6 October 2017
Professor Erika Szyszczak is a Research Professor in Law at the University of Sussex and a Fellow of UKTPO. She is currently the Special Adviser to the House of Lords Internal Market Sub-Committee in respect of its inquiry into Brexit: competition. She is the author of The Regulation of the State in Competitive Markets (Hart Pub. 2007)
State aid issues are highly politicised. And for good reasons. Taxpayers’ money is being used in a selective manner, without any democratic input into its effective use. Competitors, at home and abroad, feel aggrieved that a firm is either obtaining an unfair advantage or being bailed out, where it cannot compete on the market. But State aid may be necessary to combat unusual situations, such as environmental disasters, or financial crises, or to buy time to rescue and restructure in order to save jobs and a local economy. It may be needed on an ongoing basis to provide public services.
The role of State aid after Brexit is on the political agenda. The global implications of using State aid have already been seen in the Boeing-Bombardier dispute, discussed in the blog by Professor Steve McGuire.
At the domestic level, a discussion has to be had on how State aid will be used in a post-Brexit Britain.
In an interview with Andrew Marr on 24 September 2017, at the start of the Labour Party Conference Jeremy Corbyn discussed, for the first time, one of the core reasons why the Labour Party supported Brexit. He argued that the Single Market

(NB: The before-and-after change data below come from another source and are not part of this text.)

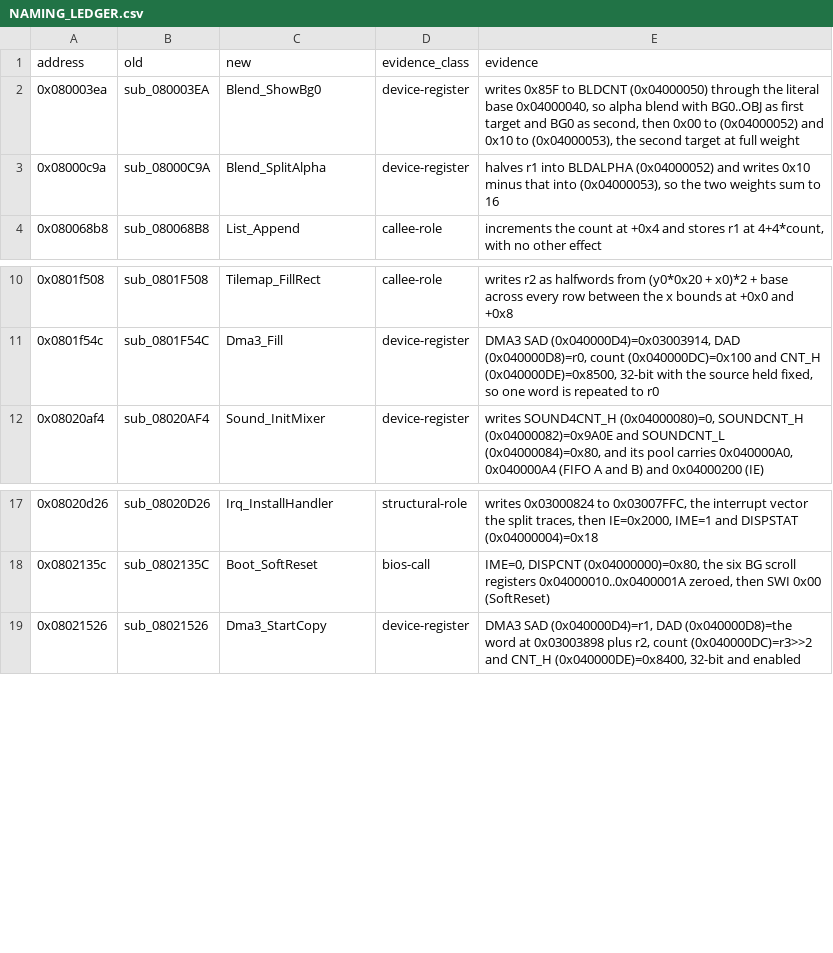
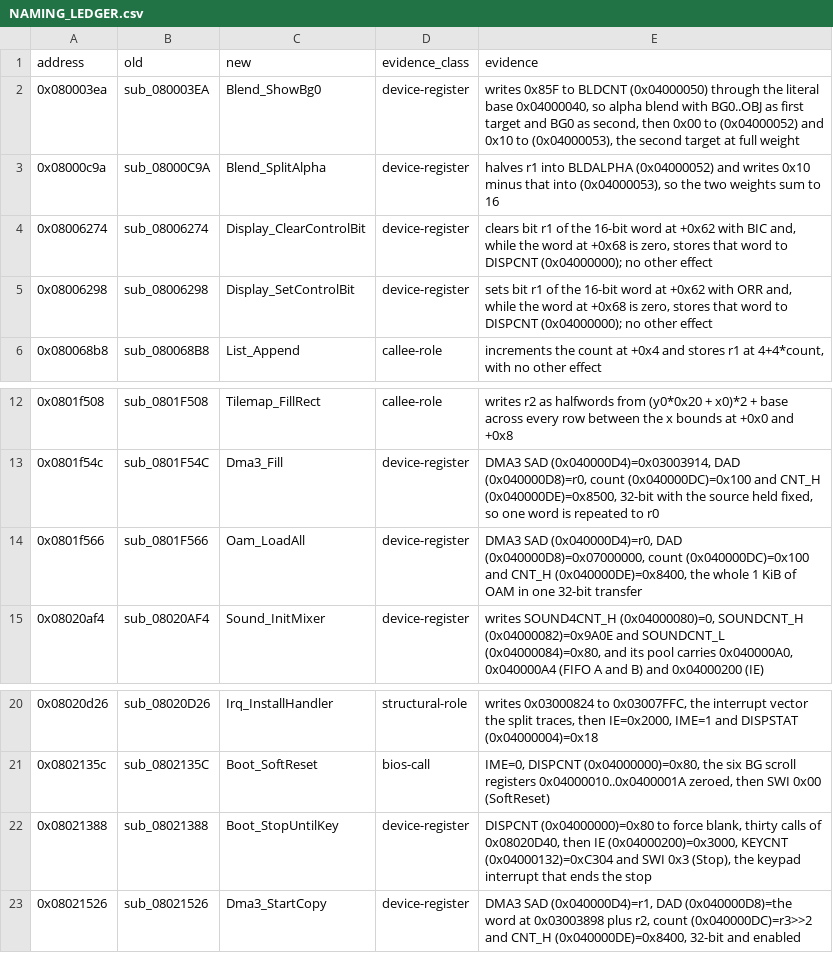
Before and after one commit to siruiusamory-cmyk/legacyofgoku2-disasm, a CSV file: docs/NAMING_LEDGER.csv, drawn as a sheet; only a part is shown, gaps mark what is left out.

Commit message:
Read evidence over whole function bodies and name four more functions

```diff
--- a/docs/NAMING_LEDGER.csv
+++ b/docs/NAMING_LEDGER.csv
@@ -3,2 +3,4 @@ address,old,new,evidence_class,evidence
 0x08000c9a,sub_08000C9A,Blend_SplitAlpha,device-register,"halves r1 into BLDALPHA (0x04000052) and writes 0x10 minus that into (0x04000053), so the two weights sum to 16"
+0x08006274,sub_08006274,Display_ClearControlBit,device-register,"clears bit r1 of the 16-bit word at +0x62 with BIC and, while the word at +0x68 is zero, stores that word to DISPCNT (0x04000000); no other effect"
+0x08006298,sub_08006298,Display_SetControlBit,device-register,"sets bit r1 of the 16-bit word at +0x62 with ORR and, while the word at +0x68 is zero, stores that word to DISPCNT (0x04000000); no other effect"
 0x080068b8,sub_080068B8,List_Append,callee-role,"increments the count at +0x4 and stores r1 at 4+4*count, with no other effect"
@@ -11,2 +13,3 @@ address,old,new,evidence_class,evidence
 0x0801f54c,sub_0801F54C,Dma3_Fill,device-register,"DMA3 SAD (0x040000D4)=0x03003914, DAD (0x040000D8)=r0, count (0x040000DC)=0x100 and CNT_H (0x040000DE)=0x8500, 32-bit with the source held fixed, so one word is repeated to r0"
+0x0801f566,sub_0801F566,Oam_LoadAll,device-register,"DMA3 SAD (0x040000D4)=r0, DAD (0x040000D8)=0x07000000, count (0x040000DC)=0x100 and CNT_H (0x040000DE)=0x8400, the whole 1 KiB of OAM in one 32-bit transfer"
 0x08020af4,sub_08020AF4,Sound_InitMixer,device-register,"writes SOUND4CNT_H (0x04000080)=0, SOUNDCNT_H (0x04000082)=0x9A0E and SOUNDCNT_L (0x04000084)=0x80, and its pool carries 0x040000A0, 0x040000A4 (FIFO A and B) and 0x04000200 (IE)"
@@ -18,2 +21,3 @@ address,old,new,evidence_class,evidence
 0x0802135c,sub_0802135C,Boot_SoftReset,bios-call,"IME=0, DISPCNT (0x04000000)=0x80, the six BG scroll registers 0x04000010..0x0400001A zeroed, then SWI 0x00 (SoftReset)"
+0x08021388,sub_08021388,Boot_StopUntilKey,device-register,"DISPCNT (0x04000000)=0x80 to force blank, thirty calls of 0x08020D40, then IE (0x04000200)=0x3000, KEYCNT (0x04000132)=0xC304 and SWI 0x3 (Stop), the keypad interrupt that ends the stop"
 0x08021526,sub_08021526,Dma3_StartCopy,device-register,"DMA3 SAD (0x040000D4)=r1, DAD (0x040000D8)=the word at 0x03003898 plus r2, count (0x040000DC)=r3>>2 and CNT_H (0x040000DE)=0x8400, 32-bit and enabled"
```
Also changed, not shown: tools/code/names.csv, 5 other files.
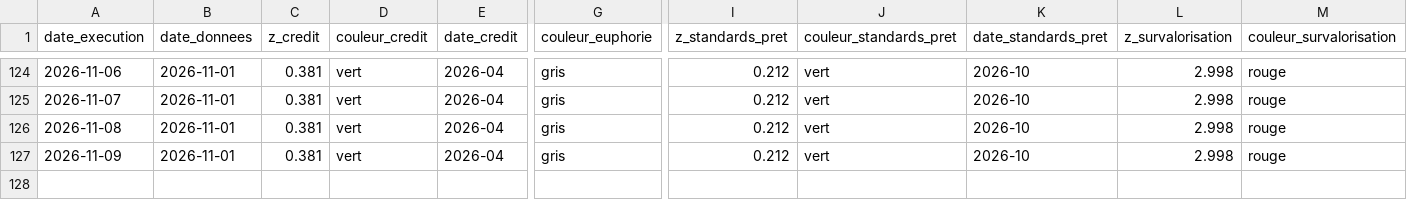
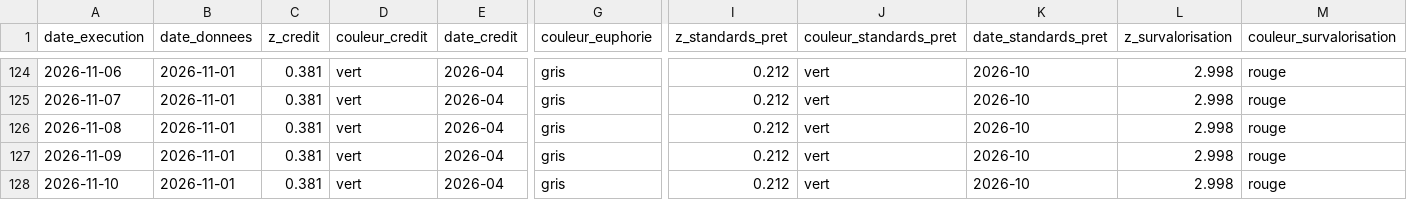
Before and after one commit to Akiravince/vigilance-pre-krach, a CSV file: output/journal.csv, drawn as a sheet; only a part is shown, gaps mark what is left out; rows hold the shown columns only; the diff names each change by its address in the sheet, - before the commit and + after, or states it on an @@ line.

```diff
--- a/output/journal.csv
+++ b/output/journal.csv
+row 128: 2026-11-10 | 2026-11-01 | 0.381 | vert | 2026-04 | gris | 0.212 | vert | 2026-10 | 2.998 | rouge
```
Also changed, not shown: data/cache/DFII10.csv, data/cache/T10Y3M.csv, 5 other files.
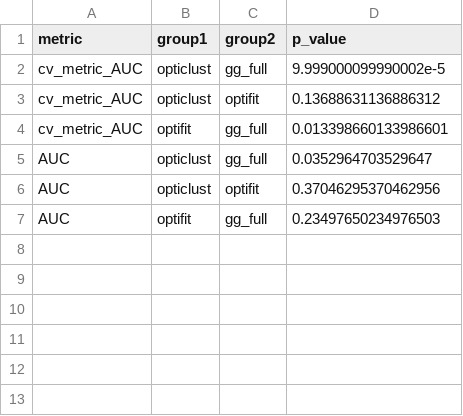
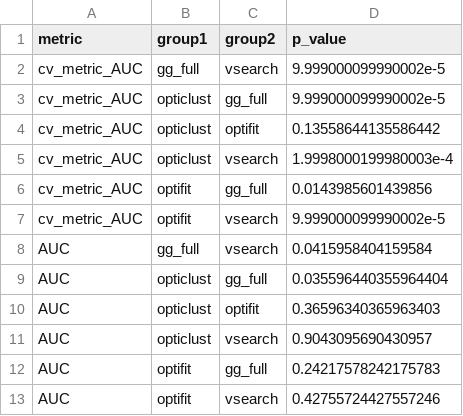
Before and after one commit to BTopcuoglu/OptiFit_GLNE, a CSV file: results/tables/pvalues.csv, drawn as a sheet.

Commit message:
mcc and pval with vsearch

```diff
--- a/results/tables/pvalues.csv
+++ b/results/tables/pvalues.csv
@@ -1,7 +1,13 @@
 metric,group1,group2,p_value
+cv_metric_AUC,gg_full,vsearch,9.999000099990002e-5
 cv_metric_AUC,opticlust,gg_full,9.999000099990002e-5
-cv_metric_AUC,opticlust,optifit,0.13688631136886312
-cv_metric_AUC,optifit,gg_full,0.013398660133986601
-AUC,opticlust,gg_full,0.0352964703529647
-AUC,opticlust,optifit,0.37046295370462956
-AUC,optifit,gg_full,0.23497650234976503
+cv_metric_AUC,opticlust,optifit,0.13558644135586442
+cv_metric_AUC,opticlust,vsearch,1.9998000199980003e-4
+cv_metric_AUC,optifit,gg_full,0.0143985601439856
+cv_metric_AUC,optifit,vsearch,9.999000099990002e-5
+AUC,gg_full,vsearch,0.0415958404159584
+AUC,opticlust,gg_full,0.035596440355964404
+AUC,opticlust,optifit,0.36596340365963403
+AUC,opticlust,vsearch,0.9043095690430957
+AUC,optifit,gg_full,0.24217578242175783
+AUC,optifit,vsearch,0.42755724427557246
```
Also changed, not shown: results/ml/summary/merged_MCC.csv.
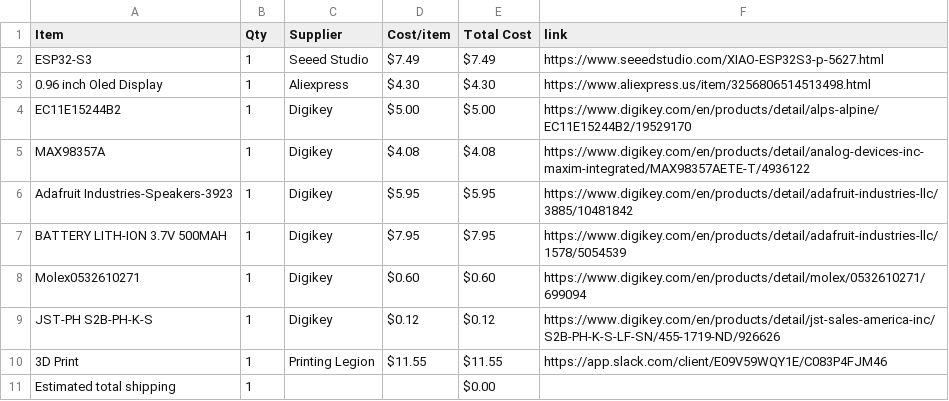
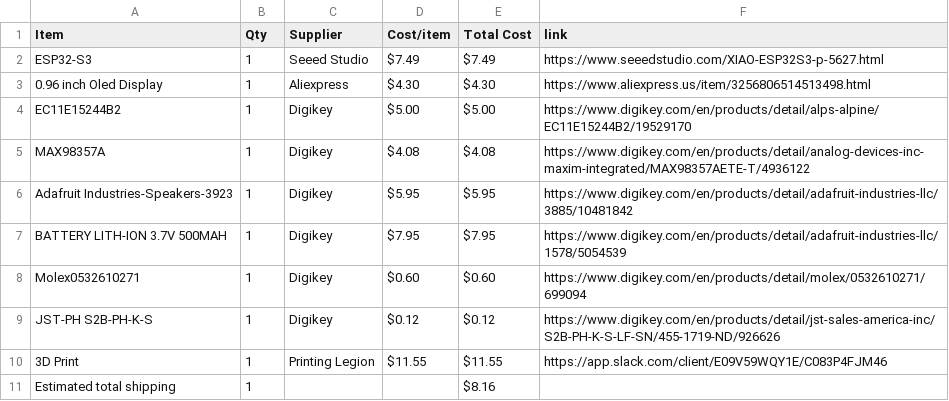
Before and after one commit to ye8um/Chordial, a CSV file: BOM.csv, drawn as a sheet.

Commit message:
Sync Chordial from Half Life

```diff
--- a/BOM.csv
+++ b/BOM.csv
@@ -10,2 +10,2 @@ JST-PH S2B-PH-K-S,1,Digikey,$0.12,$0.12,https://www.digikey.com/en/products/deta
 3D Print,1,Printing Legion,$11.55,$11.55,https://app.slack.com/client/E09V59WQY1E/C083P4FJM46
-Estimated total shipping,1,,,$0.00,
+Estimated total shipping,1,,,$8.16,
```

“has within it restrictions in state aid and state spending. That has pressures on it through the European Union to privatise rail for example and other services.”
At one level this comment is an astute and nuanced understanding of the EU State aid rules. Although located within the Chapter of the EU Treaty (TFEU) on competition, they are in fact more attuned to the free movement issues – found in the four economic freedoms of the single market, than the competition rules which address mergers, collusion and abuse of dominant power by private firms. However, the comment is not a correct analysis of the substance of EU State aid law. A paper by Andy Tarrant and Andrea Biondi, EU law is no barrier to Labour’s economic programme has shown that none of the 26 radical economic proposals contained in the 2017 Labour Party Manifesto would be impeded by the EU State aid rules. This paper has been attacked by Danny Nicol, Kiss goodbye to nationalisation if we stay in the single market . He argues that the Tarrant-Biondi analysis misses the point that the liberalisation of markets in the EU has necessarily led to the privatisation of essential services and sectors such as telecoms and utilities, such as gas, water, postal services.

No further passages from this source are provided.